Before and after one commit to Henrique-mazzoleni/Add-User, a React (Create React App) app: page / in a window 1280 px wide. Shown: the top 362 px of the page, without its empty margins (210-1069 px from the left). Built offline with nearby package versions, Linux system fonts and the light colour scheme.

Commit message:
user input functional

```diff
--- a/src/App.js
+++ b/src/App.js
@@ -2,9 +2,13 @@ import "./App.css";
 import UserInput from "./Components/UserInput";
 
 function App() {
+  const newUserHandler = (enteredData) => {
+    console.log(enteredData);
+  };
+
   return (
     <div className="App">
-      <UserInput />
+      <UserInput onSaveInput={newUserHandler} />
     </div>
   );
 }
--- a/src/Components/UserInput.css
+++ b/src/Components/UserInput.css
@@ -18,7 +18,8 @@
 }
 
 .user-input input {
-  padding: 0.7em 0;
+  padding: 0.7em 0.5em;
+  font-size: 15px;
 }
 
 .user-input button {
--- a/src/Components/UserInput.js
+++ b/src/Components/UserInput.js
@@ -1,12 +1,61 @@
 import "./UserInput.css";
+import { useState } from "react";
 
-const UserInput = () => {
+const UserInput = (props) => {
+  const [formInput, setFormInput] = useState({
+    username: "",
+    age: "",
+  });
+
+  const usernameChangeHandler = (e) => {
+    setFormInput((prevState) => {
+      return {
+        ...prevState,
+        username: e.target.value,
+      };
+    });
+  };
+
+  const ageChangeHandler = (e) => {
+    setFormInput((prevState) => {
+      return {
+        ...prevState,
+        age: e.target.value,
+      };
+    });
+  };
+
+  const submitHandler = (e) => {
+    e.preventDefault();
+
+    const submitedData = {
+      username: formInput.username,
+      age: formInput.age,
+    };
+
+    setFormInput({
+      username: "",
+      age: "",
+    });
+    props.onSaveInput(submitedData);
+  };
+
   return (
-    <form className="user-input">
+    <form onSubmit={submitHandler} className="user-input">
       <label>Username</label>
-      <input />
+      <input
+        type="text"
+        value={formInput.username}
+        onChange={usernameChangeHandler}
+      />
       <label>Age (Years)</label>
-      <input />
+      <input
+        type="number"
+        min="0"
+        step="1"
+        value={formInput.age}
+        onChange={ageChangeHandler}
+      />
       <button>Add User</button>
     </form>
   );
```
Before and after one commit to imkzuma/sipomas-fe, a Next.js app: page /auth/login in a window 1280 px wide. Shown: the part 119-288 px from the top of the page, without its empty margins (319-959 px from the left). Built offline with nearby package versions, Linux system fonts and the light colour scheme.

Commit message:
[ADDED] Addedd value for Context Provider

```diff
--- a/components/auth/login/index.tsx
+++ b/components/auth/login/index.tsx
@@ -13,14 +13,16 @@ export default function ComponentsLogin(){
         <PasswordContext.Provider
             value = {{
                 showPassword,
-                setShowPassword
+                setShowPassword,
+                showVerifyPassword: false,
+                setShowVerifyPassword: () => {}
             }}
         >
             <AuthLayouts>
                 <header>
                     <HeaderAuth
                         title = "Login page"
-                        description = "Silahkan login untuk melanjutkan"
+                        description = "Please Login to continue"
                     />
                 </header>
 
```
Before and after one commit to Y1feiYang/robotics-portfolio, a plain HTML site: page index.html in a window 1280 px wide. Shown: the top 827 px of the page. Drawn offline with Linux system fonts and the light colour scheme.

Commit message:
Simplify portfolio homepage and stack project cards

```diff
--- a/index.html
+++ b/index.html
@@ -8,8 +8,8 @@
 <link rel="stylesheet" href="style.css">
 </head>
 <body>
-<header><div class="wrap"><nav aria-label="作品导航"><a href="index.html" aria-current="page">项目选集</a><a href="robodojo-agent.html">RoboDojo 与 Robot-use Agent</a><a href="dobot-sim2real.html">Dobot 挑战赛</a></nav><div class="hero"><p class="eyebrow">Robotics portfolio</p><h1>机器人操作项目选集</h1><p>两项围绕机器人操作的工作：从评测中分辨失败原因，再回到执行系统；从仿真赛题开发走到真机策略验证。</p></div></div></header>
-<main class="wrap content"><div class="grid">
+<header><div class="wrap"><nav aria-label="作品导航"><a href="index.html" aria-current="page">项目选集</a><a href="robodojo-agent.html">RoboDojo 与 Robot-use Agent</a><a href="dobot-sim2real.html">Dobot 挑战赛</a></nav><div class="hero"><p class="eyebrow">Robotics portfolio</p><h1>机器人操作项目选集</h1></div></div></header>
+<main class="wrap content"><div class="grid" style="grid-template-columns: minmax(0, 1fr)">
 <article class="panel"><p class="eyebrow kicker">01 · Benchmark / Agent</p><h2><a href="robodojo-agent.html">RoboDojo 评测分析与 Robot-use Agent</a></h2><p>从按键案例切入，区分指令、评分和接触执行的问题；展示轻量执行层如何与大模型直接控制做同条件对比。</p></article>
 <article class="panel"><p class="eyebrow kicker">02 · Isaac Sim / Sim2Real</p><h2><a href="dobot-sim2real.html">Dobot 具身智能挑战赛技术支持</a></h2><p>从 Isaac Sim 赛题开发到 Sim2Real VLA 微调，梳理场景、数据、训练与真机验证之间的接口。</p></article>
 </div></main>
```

EXERCISE AIM — The answer is all of the material, given again exactly.

ANSWER SECTION —
Before and after one commit to Henrique-mazzoleni/Add-User, a React (Create React App) app: page / in a window 1280 px wide. Shown: the top 362 px of the page, without its empty margins (210-1069 px from the left). Built offline with nearby package versions, Linux system fonts and the light colour scheme.

Commit message:
user input functional

```diff
--- a/src/App.js
+++ b/src/App.js
@@ -2,9 +2,13 @@ import "./App.css";
 import UserInput from "./Components/UserInput";
 
 function App() {
+  const newUserHandler = (enteredData) => {
+    console.log(enteredData);
+  };
+
   return (
     <div className="App">
-      <UserInput />
+      <UserInput onSaveInput={newUserHandler} />
     </div>
   );
 }
--- a/src/Components/UserInput.css
+++ b/src/Components/UserInput.css
@@ -18,7 +18,8 @@
 }
 
 .user-input input {
-  padding: 0.7em 0;
+  padding: 0.7em 0.5em;
+  font-size: 15px;
 }
 
 .user-input button {
--- a/src/Components/UserInput.js
+++ b/src/Components/UserInput.js
@@ -1,12 +1,61 @@
 import "./UserInput.css";
+import { useState } from "react";
 
-const UserInput = () => {
+const UserInput = (props) => {
+  const [formInput, setFormInput] = useState({
+    username: "",
+    age: "",
+  });
+
+  const usernameChangeHandler = (e) => {
+    setFormInput((prevState) => {
+      return {
+        ...prevState,
+        username: e.target.value,
+      };
+    });
+  };
+
+  const ageChangeHandler = (e) => {
+    setFormInput((prevState) => {
+      return {
+        ...prevState,
+        age: e.target.value,
+      };
+    });
+  };
+
+  const submitHandler = (e) => {
+    e.preventDefault();
+
+    const submitedData = {
+      username: formInput.username,
+      age: formInput.age,
+    };
+
+    setFormInput({
+      username: "",
+      age: "",
+    });
+    props.onSaveInput(submitedData);
+  };
+
   return (
-    <form className="user-input">
+    <form onSubmit={submitHandler} className="user-input">
       <label>Username</label>
-      <input />
+      <input
+        type="text"
+        value={formInput.username}
+        onChange={usernameChangeHandler}
+      />
       <label>Age (Years)</label>
-      <input />
+      <input
+        type="number"
+        min="0"
+        step="1"
+        value={formInput.age}
+        onChange={ageChangeHandler}
+      />
       <button>Add User</button>
     </form>
   );
```
Before and after one commit to imkzuma/sipomas-fe, a Next.js app: page /auth/login in a window 1280 px wide. Shown: the part 119-288 px from the top of the page, without its empty margins (319-959 px from the left). Built offline with nearby package versions, Linux system fonts and the light colour scheme.

Commit message:
[ADDED] Addedd value for Context Provider

```diff
--- a/components/auth/login/index.tsx
+++ b/components/auth/login/index.tsx
@@ -13,14 +13,16 @@ export default function ComponentsLogin(){
         <PasswordContext.Provider
             value = {{
                 showPassword,
-                setShowPassword
+                setShowPassword,
+                showVerifyPassword: false,
+                setShowVerifyPassword: () => {}
             }}
         >
             <AuthLayouts>
                 <header>
                     <HeaderAuth
                         title = "Login page"
-                        description = "Silahkan login untuk melanjutkan"
+                        description = "Please Login to continue"
                     />
                 </header>
 
```
Before and after one commit to Y1feiYang/robotics-portfolio, a plain HTML site: page index.html in a window 1280 px wide. Shown: the top 827 px of the page. Drawn offline with Linux system fonts and the light colour scheme.

Commit message:
Simplify portfolio homepage and stack project cards

```diff
--- a/index.html
+++ b/index.html
@@ -8,8 +8,8 @@
 <link rel="stylesheet" href="style.css">
 </head>
 <body>
-<header><div class="wrap"><nav aria-label="作品导航"><a href="index.html" aria-current="page">项目选集</a><a href="robodojo-agent.html">RoboDojo 与 Robot-use Agent</a><a href="dobot-sim2real.html">Dobot 挑战赛</a></nav><div class="hero"><p class="eyebrow">Robotics portfolio</p><h1>机器人操作项目选集</h1><p>两项围绕机器人操作的工作：从评测中分辨失败原因，再回到执行系统；从仿真赛题开发走到真机策略验证。</p></div></div></header>
-<main class="wrap content"><div class="grid">
+<header><div class="wrap"><nav aria-label="作品导航"><a href="index.html" aria-current="page">项目选集</a><a href="robodojo-agent.html">RoboDojo 与 Robot-use Agent</a><a href="dobot-sim2real.html">Dobot 挑战赛</a></nav><div class="hero"><p class="eyebrow">Robotics portfolio</p><h1>机器人操作项目选集</h1></div></div></header>
+<main class="wrap content"><div class="grid" style="grid-template-columns: minmax(0, 1fr)">
 <article class="panel"><p class="eyebrow kicker">01 · Benchmark / Agent</p><h2><a href="robodojo-agent.html">RoboDojo 评测分析与 Robot-use Agent</a></h2><p>从按键案例切入，区分指令、评分和接触执行的问题；展示轻量执行层如何与大模型直接控制做同条件对比。</p></article>
 <article class="panel"><p class="eyebrow kicker">02 · Isaac Sim / Sim2Real</p><h2><a href="dobot-sim2real.html">Dobot 具身智能挑战赛技术支持</a></h2><p>从 Isaac Sim 赛题开发到 Sim2Real VLA 微调，梳理场景、数据、训练与真机验证之间的接口。</p></article>
 </div></main>
```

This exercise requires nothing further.